__Dataset extract__:

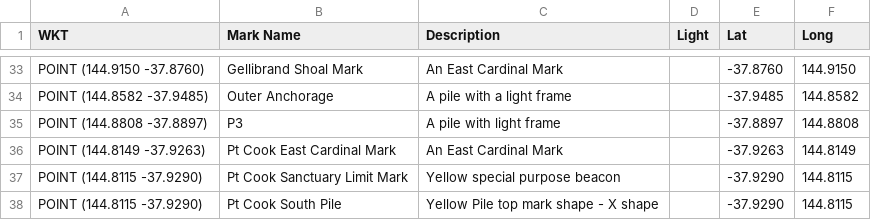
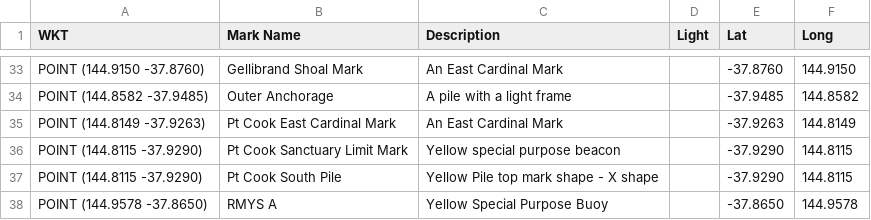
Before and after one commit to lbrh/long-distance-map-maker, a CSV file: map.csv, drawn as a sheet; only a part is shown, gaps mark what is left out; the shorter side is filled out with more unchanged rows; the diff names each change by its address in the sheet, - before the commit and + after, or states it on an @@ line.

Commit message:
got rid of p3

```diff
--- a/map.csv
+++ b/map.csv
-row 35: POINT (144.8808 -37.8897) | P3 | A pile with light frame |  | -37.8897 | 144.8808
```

...

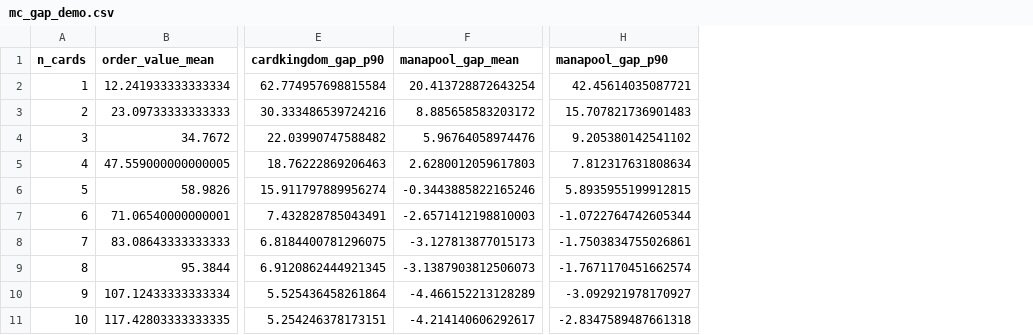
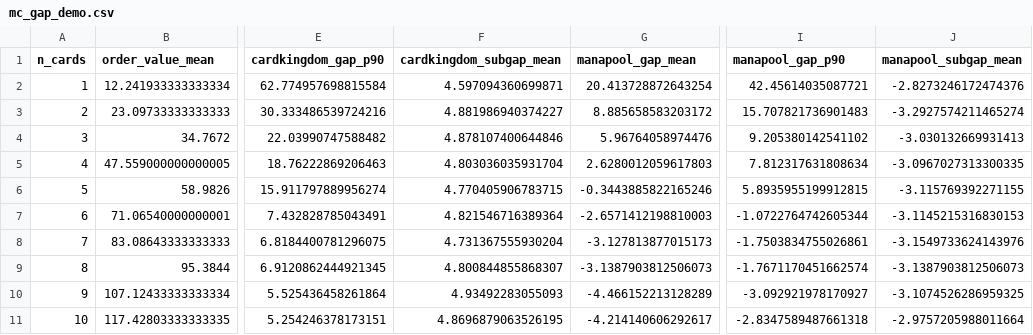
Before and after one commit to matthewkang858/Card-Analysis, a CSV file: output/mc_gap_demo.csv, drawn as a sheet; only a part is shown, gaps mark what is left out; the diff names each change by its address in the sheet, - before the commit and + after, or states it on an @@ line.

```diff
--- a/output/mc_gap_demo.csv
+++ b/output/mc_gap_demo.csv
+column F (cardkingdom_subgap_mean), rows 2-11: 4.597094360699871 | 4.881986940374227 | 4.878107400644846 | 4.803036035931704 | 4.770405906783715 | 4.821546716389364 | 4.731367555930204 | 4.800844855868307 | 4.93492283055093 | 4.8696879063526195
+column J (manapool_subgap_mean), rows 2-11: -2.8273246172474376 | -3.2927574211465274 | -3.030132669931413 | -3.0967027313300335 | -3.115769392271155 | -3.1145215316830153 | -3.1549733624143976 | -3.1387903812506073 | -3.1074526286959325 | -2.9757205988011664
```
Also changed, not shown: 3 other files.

---

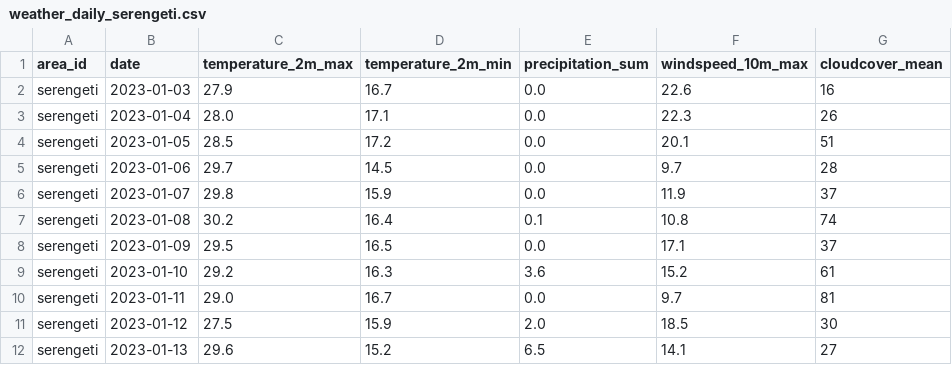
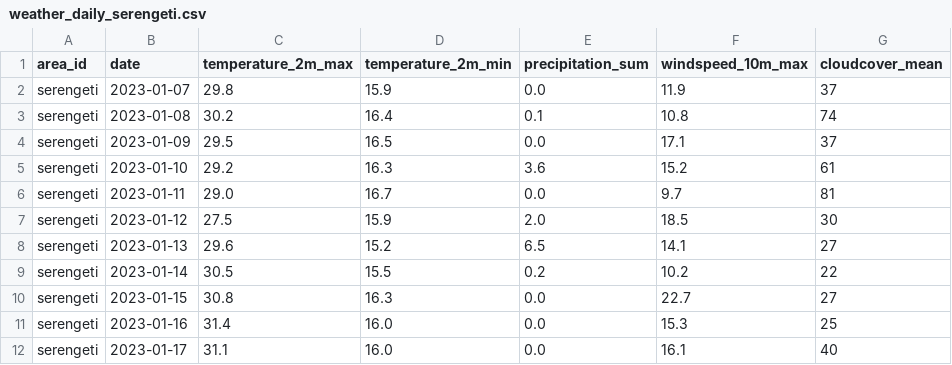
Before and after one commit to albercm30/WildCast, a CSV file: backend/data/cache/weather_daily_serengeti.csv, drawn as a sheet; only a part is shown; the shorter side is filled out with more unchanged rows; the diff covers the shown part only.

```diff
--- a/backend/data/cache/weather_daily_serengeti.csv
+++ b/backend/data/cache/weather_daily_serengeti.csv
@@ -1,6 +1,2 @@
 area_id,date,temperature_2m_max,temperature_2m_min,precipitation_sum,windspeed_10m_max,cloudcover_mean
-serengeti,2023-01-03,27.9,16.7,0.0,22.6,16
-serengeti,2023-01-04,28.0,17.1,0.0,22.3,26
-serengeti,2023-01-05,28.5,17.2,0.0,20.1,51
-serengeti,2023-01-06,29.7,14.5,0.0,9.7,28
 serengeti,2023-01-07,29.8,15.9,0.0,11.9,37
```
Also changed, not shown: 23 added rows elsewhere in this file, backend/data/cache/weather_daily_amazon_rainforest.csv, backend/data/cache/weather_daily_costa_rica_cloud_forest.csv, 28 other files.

__Work task__: Line count for the string "output": please say how many lines in the entries above contain it, with no other words.

__Completed task__: 3